Small satellites range in mass from a few kilograms to half a metric ton. These mini satellites can be used for gathering intelligence, surveillance and reconnaissance capabilities at a fraction of the cost of larger satellites that the government typically launches into orbit.

“The government has a couple of really strong reasons to go and use small launch and small satellites,” said Dan Hart, president and CEO of Virgin Orbit, which recently signed a contract to launch several smallsat payloads for the U.S. Air Force. “One is the economics, but the other is resilience.”

Virgin Orbit will launch a series of small satellites for the Air Force from their LauncherOne rocket in early 2019.
Virgin Orbit will launch a series of small satellites for the Air Force from their LauncherOne rocket in early 2019.

Resilience has been a key factor in the Pentagon’s approach to space technology, especially in recent years as adversaries such as Russia and China begin to act more aggressively in space. DoD officials are increasingly viewing space as a potential battlefield and are designing spacecraft accordingly.

“If you have large centralized satellites, they’re vulnerable to attack if conflicts arise,” Hart said. “If you can put a capability across 50 satellites, you thoroughly complicate the adversaries’ targeting problem.
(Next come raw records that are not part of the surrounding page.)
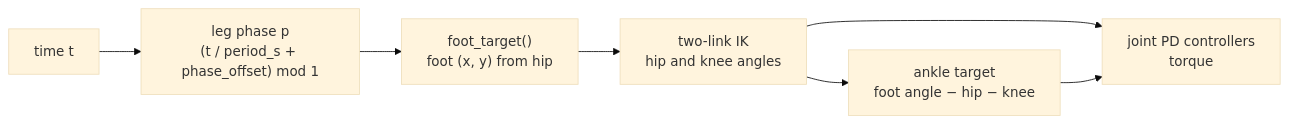
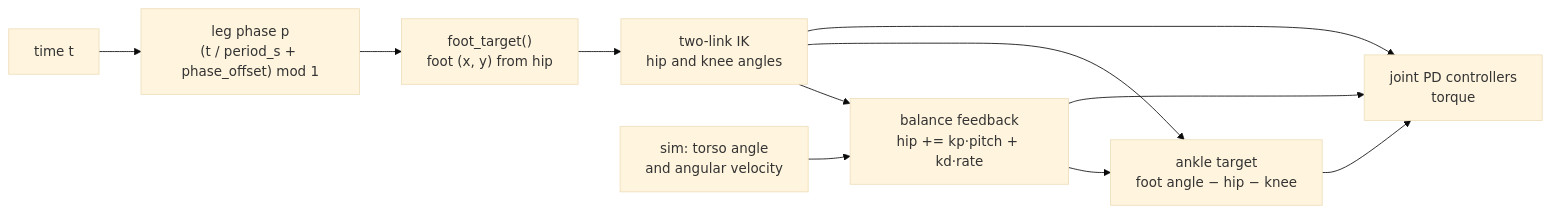
Before and after one commit to Martin-Jin/humanoid-walk: the first of 3 diagrams in docs/gait.md, drawn with Mermaid (base theme). The commit also changed other lines of this file and 9 other files, not shown here.

Commit message:
Added hip balance correction, and debug features such as pinning the torso to test without balance.

````diff
--- a/docs/gait.md
+++ b/docs/gait.md
@@ -10,9 +10,13 @@
 ```mermaid
 flowchart LR
     T["time t"] --> P["leg phase p<br/>(t / period_s + phase_offset) mod 1"]
     P --> F["foot_target()<br/>foot (x, y) from hip"]
     F --> IK["two-link IK<br/>hip and knee angles"]
-    IK --> A["ankle target<br/>foot angle − hip − knee"]
-    IK --> PD["joint PD controllers<br/>torque"]
+    IK --> B["balance feedback<br/>hip += kp·pitch + kd·rate"]
+    S["sim: torso angle<br/>and angular velocity"] --> B
+    B --> A["ankle target<br/>foot angle − hip − knee"]
+    IK --> A
+    B --> PD["joint PD controllers<br/>torque"]
+    IK --> PD
     A --> PD
 ```
````
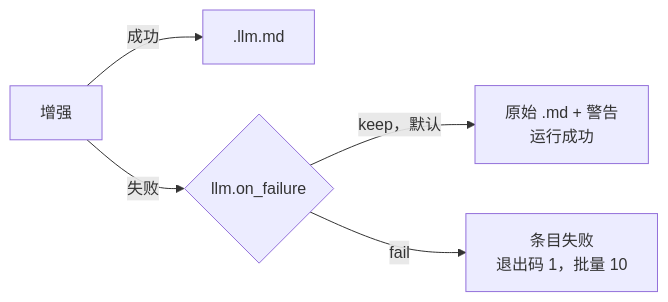
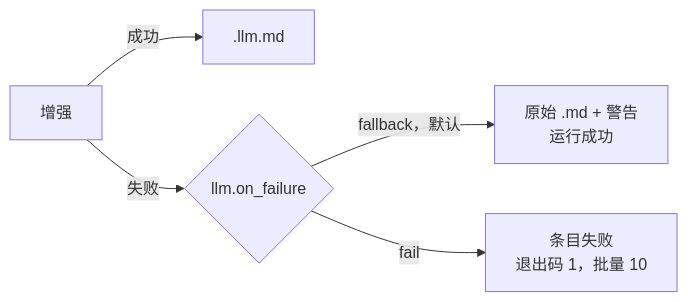
Before and after one commit to Ynewtime/markitai: the first of 3 diagrams in website/zh/guide/cli.md, drawn with Mermaid. The commit also changed other lines of this file and 38 other files, not shown here.

````diff
--- a/website/zh/guide/cli.md
+++ b/website/zh/guide/cli.md
@@ -37,7 +32,7 @@
 ```mermaid
 flowchart LR
   E[增强] -->|成功| L[.llm.md]
   E -->|失败| F{llm.on_failure}
-  F -->|keep，默认| K[原始 .md + 警告<br/>运行成功]
+  F -->|fallback，默认| K[原始 .md + 警告<br/>运行成功]
   F -->|fail| X[条目失败<br/>退出码 1，批量 10]
 ```
````
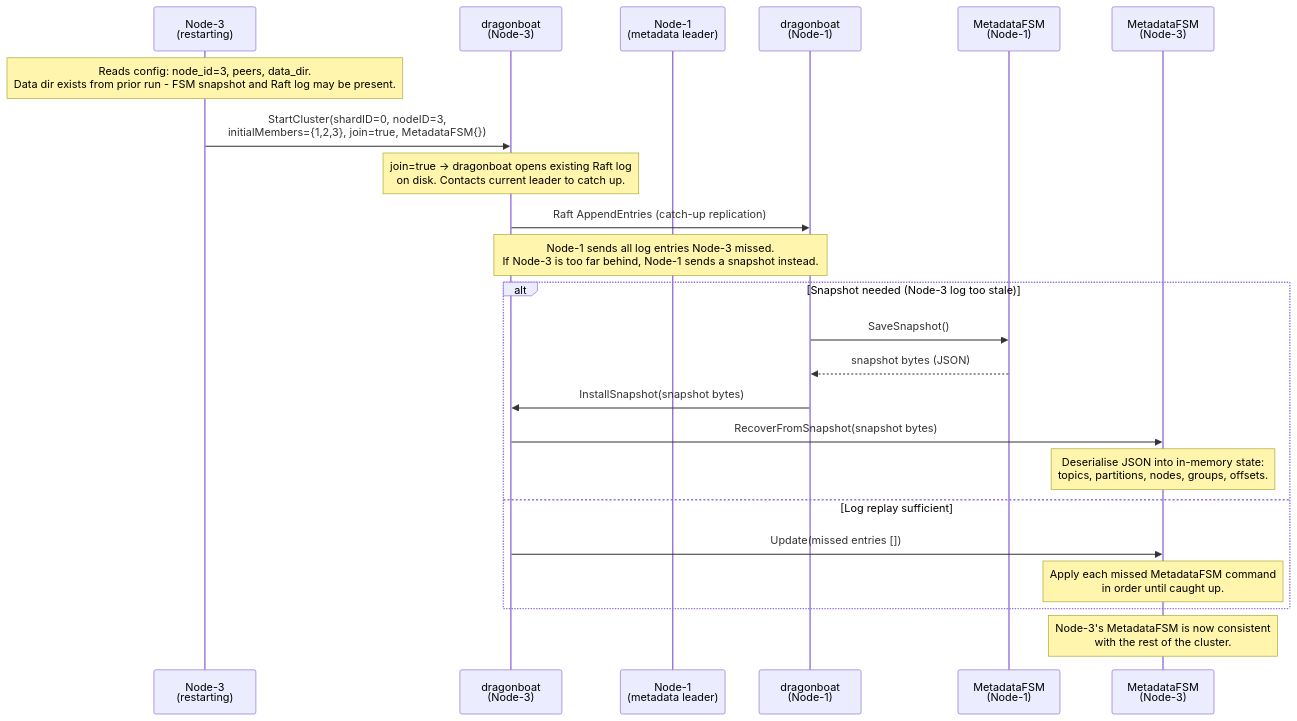
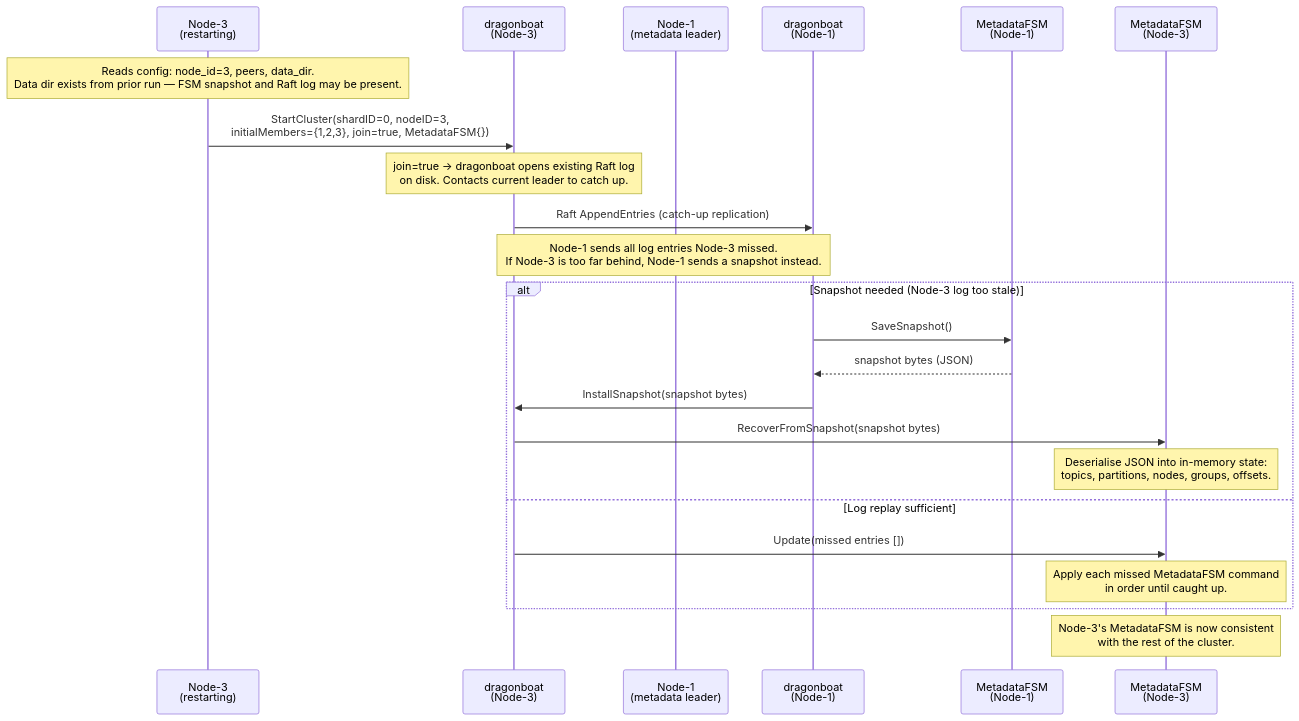
Before and after one commit to bunnymq/bunnymq: the first of 4 diagrams in docs/design/sequence/startup-node-join.md, drawn with Mermaid. The commit also changed other lines of this file and 86 other files, not shown here.

````diff
--- a/docs/design/sequence/startup-node-join.md
+++ b/docs/design/sequence/startup-node-join.md
@@ -9,30 +9,30 @@
 ```mermaid
 sequenceDiagram
     participant N3 as Node-3<br/>(restarting)
     participant DB3 as dragonboat<br/>(Node-3)
     participant N1 as Node-1<br/>(metadata leader)
     participant DB1 as dragonboat<br/>(Node-1)
     participant MFSM1 as MetadataFSM<br/>(Node-1)
     participant MFSM3 as MetadataFSM<br/>(Node-3)
 
-    Note over N3: Reads config: node_id=3, peers, data_dir.<br/>Data dir exists from prior run - FSM snapshot and Raft log may be present.
+    Note over N3: Reads config: node_id=3, peers, data_dir.<br/>Data dir exists from prior run — FSM snapshot and Raft log may be present.
 
     N3->>DB3: StartCluster(shardID=0, nodeID=3,<br/>initialMembers={1,2,3}, join=true, MetadataFSM{})
     Note over DB3: join=true → dragonboat opens existing Raft log<br/>on disk. Contacts current leader to catch up.
 
     DB3->>DB1: Raft AppendEntries (catch-up replication)
     Note over DB1,DB3: Node-1 sends all log entries Node-3 missed.<br/>If Node-3 is too far behind, Node-1 sends a snapshot instead.
 
     alt Snapshot needed (Node-3 log too stale)
         DB1->>MFSM1: SaveSnapshot()
         MFSM1-->>DB1: snapshot bytes (JSON)
         DB1->>DB3: InstallSnapshot(snapshot bytes)
         DB3->>MFSM3: RecoverFromSnapshot(snapshot bytes)
         Note over MFSM3: Deserialise JSON into in-memory state:<br/>topics, partitions, nodes, groups, offsets.
     else Log replay sufficient
         DB3->>MFSM3: Update(missed entries [])
         Note over MFSM3: Apply each missed MetadataFSM command<br/>in order until caught up.
     end
 
     Note over MFSM3: Node-3's MetadataFSM is now consistent<br/>with the rest of the cluster.
 ```
````
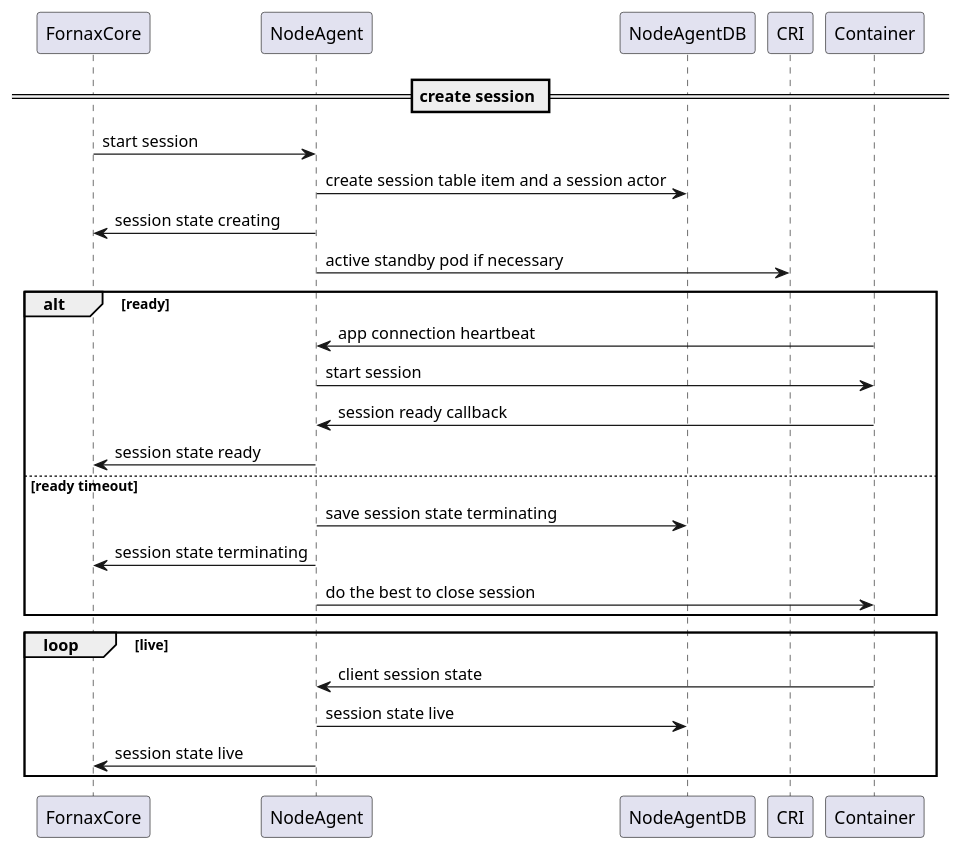
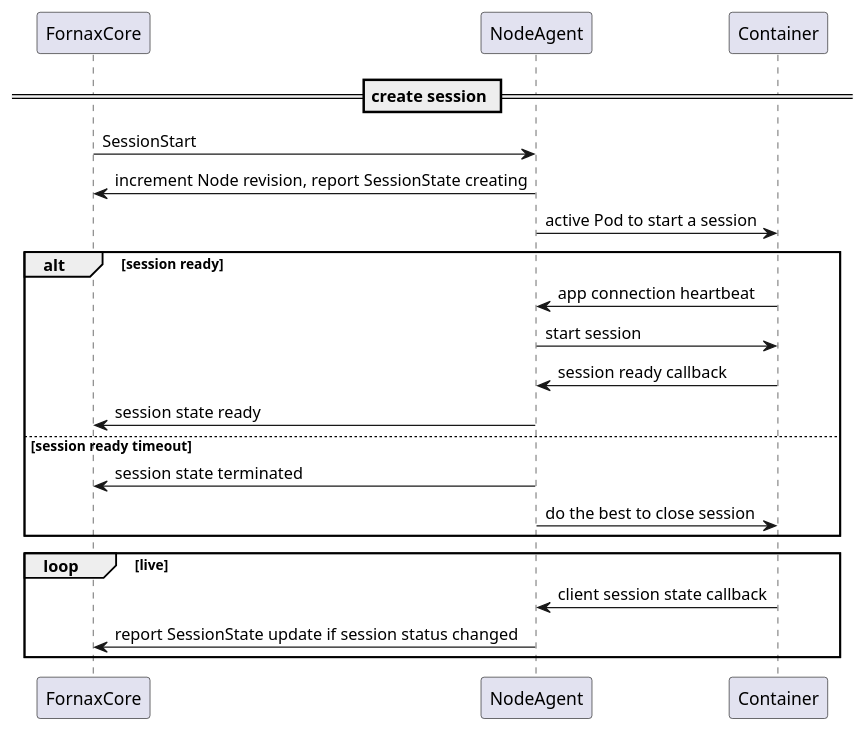
One commit to CentaurusInfra/fornax-serverless changed the fifth of 9 diagrams in doc/design/nodeagent.md. Above: the diagram before and after it, drawn with PlantUML. The commit also changed other lines of this file and 3 other files, not shown here.

Commit message:
add node revision design in node agent doc and remove not accurate information in architecture doc

````diff
--- a/doc/design/nodeagent.md
+++ b/doc/design/nodeagent.md
@@ -179,27 +168,24 @@
 ```puml
 @startuml
 == create session ==
-FornaxCore -> NodeAgent: start session
-NodeAgent-> NodeAgentDB: create session table item and a session actor
-NodeAgent-> FornaxCore: session state creating
-NodeAgent-> CRI: active standby pod if necessary
+FornaxCore -> NodeAgent: SessionStart
+NodeAgent-> FornaxCore: increment Node revision, report SessionState creating
+NodeAgent-> Container: active Pod to start a session
 
-alt ready
+alt session ready
 Container-> NodeAgent: app connection heartbeat
 NodeAgent-> Container: start session
 Container-> NodeAgent: session ready callback
 NodeAgent-> FornaxCore: session state ready
-else ready timeout
-NodeAgent-> NodeAgentDB: save session state terminating
-NodeAgent-> FornaxCore: session state terminating
+else session ready timeout
+NodeAgent-> FornaxCore: session state terminated
 NodeAgent-> Container: do the best to close session
 end
 
 loop live
-Container-> NodeAgent: client session state
-NodeAgent-> NodeAgentDB: session state live
-NodeAgent-> FornaxCore: session state live
+Container-> NodeAgent:  client session state callback
+NodeAgent-> FornaxCore: report SessionState update if session status changed
 end
 
 @enduml
 ```
````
If they only cost $10 million to $20 million to put up, instead of $1 billion, well, you can just replenish them.”

But some Defense Department officials are skeptical about Hart’s line of thinking. The Pentagon’s embrace of small satellites for military use has been limited. Small satellites’ size often limits the payloads they can carry and the amount of critical information they can gather. In October 2016 senior Air Force officials said they were uncertain about the future of the technology and that small satellites also lack the self-defense capabilities necessary to ward off an attack, leaving them cost-ineffective.

The Defense Advanced Research Projects Agency (DARPA) has taken an interest in small satellites as an avenue to prepare for a more militarized space environment. The agency is currently working on several programs aimed at developing small satellite technology such as miniaturized sensors and laser communication systems for relaying information back to ground. Stephen Walker, the director of DARPA, has said the agency is looking at how to leverage industry partners working at low-Earth orbit and how the Pentagon buys smaller, cheaper satellite buses.